[She had told me once, patiently, that there was a distinction between doing something for someone and because of someone, but it wasn’t until I saw my own life that I understood.]

Click here to read the rest.

but as an oh-so-special bonus, over here I’ll share some then and now pictures. You’re welcome.

2003. braces and crazy hair.

High school graduation. Don’t you think for a second I’m the weird one. //photo by Taylor Blackall

treehugging in Santa Fe. yup. smize? // summer 2009

we’re a *little* more adult now? // March 2013

Here’s to the first ten and at least ten more, Alia. Times ten. I adore you, joon.

Cheers!

“journey,” not “schizophrenia” [or, my guest post at see preston blog].

It began with a scribble in a notebook.

My past self is still in there. 

I spend a lot of time to  articulate the difference between the then and now.

Maybe too much time.

But a lot has changed in the past few years. And many days, I feel the tension between two versions of myself–past and present–that often begs for reconciliation. I say reconciliation, because I think my past self is here to stay, and I never want to stop listening to what she has to say.

So, I wrote a literal conversation between these two versions, and I’m thrilled that it is kicking off a blog series at my dear friend Preston’s space.

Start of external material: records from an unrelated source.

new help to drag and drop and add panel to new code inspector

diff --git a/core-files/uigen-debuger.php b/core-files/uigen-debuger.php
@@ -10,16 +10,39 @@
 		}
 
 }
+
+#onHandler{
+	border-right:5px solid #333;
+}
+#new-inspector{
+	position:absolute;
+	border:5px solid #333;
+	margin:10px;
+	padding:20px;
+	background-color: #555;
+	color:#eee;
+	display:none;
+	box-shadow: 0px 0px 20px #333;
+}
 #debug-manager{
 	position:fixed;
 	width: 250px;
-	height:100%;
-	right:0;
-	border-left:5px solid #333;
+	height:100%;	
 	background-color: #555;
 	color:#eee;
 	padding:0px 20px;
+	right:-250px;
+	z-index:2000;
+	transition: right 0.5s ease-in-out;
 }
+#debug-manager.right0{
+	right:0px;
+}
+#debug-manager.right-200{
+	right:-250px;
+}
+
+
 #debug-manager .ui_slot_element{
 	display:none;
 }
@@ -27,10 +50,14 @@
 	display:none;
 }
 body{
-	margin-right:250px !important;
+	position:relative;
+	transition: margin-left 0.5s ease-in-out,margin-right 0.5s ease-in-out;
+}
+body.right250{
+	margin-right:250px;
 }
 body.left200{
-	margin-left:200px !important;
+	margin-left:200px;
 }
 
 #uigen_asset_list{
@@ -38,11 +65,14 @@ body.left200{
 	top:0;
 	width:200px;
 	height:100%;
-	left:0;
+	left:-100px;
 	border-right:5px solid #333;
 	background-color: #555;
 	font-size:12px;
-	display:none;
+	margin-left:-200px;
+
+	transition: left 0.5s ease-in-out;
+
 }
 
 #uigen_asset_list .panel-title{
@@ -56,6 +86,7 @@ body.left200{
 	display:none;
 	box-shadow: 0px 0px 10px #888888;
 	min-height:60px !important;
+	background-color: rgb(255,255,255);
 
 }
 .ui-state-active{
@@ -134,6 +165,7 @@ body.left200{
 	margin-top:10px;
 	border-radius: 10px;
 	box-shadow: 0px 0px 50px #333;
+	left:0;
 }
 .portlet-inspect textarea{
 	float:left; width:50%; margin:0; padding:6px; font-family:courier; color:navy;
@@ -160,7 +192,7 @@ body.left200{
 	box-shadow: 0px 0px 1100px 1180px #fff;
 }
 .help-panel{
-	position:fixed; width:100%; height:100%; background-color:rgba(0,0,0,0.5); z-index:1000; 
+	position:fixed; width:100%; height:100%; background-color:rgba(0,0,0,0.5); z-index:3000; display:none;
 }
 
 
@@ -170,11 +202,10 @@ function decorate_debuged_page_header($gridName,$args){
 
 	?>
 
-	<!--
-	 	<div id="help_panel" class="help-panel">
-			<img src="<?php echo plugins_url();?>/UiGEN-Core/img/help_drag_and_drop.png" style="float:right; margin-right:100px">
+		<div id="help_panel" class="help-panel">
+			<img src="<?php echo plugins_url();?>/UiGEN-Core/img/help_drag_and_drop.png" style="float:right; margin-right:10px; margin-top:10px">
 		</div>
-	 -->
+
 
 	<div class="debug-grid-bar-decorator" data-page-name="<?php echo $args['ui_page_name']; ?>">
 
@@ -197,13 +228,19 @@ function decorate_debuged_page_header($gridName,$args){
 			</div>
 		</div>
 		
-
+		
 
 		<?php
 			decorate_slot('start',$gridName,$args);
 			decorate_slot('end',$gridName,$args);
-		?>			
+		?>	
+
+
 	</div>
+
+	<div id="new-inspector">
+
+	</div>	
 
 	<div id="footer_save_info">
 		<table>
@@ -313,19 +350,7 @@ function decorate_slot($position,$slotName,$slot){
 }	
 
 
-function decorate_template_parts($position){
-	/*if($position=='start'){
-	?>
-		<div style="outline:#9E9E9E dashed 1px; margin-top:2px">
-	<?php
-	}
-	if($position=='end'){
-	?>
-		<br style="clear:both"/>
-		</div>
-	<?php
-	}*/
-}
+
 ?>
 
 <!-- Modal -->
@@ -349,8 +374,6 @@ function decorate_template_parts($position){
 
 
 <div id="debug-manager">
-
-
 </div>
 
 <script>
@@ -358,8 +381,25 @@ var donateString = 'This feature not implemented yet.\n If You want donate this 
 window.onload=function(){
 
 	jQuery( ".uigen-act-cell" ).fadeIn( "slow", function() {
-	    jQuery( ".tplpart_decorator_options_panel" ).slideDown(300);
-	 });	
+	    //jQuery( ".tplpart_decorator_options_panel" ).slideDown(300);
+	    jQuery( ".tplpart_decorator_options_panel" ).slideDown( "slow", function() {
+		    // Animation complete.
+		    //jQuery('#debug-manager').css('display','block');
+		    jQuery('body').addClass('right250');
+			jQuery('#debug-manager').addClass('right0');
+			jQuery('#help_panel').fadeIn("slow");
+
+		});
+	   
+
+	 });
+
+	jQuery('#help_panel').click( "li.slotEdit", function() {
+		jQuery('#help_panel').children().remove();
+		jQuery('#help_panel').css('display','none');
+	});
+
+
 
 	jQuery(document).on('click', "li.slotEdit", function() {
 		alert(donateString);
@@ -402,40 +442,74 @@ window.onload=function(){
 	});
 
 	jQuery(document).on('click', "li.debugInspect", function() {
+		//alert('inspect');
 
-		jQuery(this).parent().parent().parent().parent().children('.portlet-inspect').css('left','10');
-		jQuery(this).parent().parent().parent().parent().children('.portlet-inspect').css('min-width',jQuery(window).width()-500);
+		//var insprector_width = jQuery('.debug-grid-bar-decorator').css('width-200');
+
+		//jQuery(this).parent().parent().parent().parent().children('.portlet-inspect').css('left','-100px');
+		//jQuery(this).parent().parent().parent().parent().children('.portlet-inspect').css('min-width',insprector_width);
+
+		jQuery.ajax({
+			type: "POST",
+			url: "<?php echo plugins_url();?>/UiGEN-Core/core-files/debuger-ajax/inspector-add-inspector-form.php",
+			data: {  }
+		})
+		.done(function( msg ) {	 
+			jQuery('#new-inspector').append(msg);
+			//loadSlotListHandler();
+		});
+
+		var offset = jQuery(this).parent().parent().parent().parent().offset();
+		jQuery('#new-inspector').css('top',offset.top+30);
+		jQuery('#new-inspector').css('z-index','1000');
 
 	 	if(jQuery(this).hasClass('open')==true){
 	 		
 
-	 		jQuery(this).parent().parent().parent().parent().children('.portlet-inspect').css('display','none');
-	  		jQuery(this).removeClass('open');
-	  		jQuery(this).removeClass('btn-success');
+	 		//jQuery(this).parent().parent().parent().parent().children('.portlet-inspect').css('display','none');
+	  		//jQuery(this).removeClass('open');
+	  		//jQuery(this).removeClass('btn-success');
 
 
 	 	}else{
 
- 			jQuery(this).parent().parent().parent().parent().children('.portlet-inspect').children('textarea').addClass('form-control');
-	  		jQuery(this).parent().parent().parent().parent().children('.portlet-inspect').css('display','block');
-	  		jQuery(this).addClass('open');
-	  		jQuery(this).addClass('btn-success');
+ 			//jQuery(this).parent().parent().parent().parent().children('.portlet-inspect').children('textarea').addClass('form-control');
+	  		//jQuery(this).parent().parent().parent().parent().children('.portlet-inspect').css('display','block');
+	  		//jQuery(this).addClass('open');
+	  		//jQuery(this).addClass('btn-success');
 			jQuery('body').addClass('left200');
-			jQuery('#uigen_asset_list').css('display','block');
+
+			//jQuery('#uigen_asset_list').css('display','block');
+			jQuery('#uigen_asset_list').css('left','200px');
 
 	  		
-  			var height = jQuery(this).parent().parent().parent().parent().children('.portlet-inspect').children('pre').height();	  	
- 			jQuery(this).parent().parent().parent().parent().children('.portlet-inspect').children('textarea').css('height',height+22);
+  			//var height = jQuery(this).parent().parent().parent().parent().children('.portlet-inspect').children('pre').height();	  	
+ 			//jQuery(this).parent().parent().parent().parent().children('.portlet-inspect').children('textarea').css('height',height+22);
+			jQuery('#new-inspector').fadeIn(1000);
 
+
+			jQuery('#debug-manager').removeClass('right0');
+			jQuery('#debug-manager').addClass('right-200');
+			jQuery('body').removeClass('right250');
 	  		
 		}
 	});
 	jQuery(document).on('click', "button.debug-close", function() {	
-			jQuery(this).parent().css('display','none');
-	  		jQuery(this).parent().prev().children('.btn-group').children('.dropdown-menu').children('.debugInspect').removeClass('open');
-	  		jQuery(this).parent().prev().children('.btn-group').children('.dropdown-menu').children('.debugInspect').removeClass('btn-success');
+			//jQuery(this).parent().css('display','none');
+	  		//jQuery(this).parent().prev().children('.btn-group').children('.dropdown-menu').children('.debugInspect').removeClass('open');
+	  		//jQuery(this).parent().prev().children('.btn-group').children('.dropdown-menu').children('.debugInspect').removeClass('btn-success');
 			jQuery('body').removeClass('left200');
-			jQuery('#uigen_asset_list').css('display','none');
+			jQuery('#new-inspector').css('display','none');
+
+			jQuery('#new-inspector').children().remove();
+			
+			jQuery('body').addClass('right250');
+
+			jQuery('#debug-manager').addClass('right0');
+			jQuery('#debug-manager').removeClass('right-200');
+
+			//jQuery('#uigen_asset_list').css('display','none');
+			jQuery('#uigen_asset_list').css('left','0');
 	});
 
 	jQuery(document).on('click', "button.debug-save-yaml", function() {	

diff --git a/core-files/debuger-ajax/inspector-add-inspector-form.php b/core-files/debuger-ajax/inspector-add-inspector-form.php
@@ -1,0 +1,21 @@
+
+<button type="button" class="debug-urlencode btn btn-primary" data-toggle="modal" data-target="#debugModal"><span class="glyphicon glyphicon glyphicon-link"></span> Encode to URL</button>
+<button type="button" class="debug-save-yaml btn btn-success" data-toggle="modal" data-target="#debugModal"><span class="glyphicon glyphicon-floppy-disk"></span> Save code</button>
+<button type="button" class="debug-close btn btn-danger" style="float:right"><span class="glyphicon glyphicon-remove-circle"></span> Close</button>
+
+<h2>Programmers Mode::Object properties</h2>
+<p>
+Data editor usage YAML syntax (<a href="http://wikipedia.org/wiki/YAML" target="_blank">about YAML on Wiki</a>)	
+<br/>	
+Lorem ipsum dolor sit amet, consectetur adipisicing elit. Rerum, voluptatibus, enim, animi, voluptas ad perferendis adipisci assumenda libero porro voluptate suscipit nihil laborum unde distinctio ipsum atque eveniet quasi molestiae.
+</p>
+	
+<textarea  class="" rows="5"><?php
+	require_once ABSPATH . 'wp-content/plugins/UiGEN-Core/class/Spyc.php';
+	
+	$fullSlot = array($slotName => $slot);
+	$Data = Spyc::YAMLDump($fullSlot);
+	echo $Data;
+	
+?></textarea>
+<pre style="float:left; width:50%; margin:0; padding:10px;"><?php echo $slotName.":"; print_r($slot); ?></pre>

Here’s a teaser:

“You would have hated the service today,” Present Self called into the house as the shut the front door behind her, throwing her keys just past the entryway table, her poor aim condemning her to at least a ten-minute search the next time she needed them.

“Oh? And why is that?” Past Self grunted as she wrestled a jar of marinated artichoke hearts in the kitchen before offering it to Present Self along with a dishtowel to help coax it open. Artichoke hearts were her favorite.

So, will you come read the rest of the conversation, and hopefully, join in?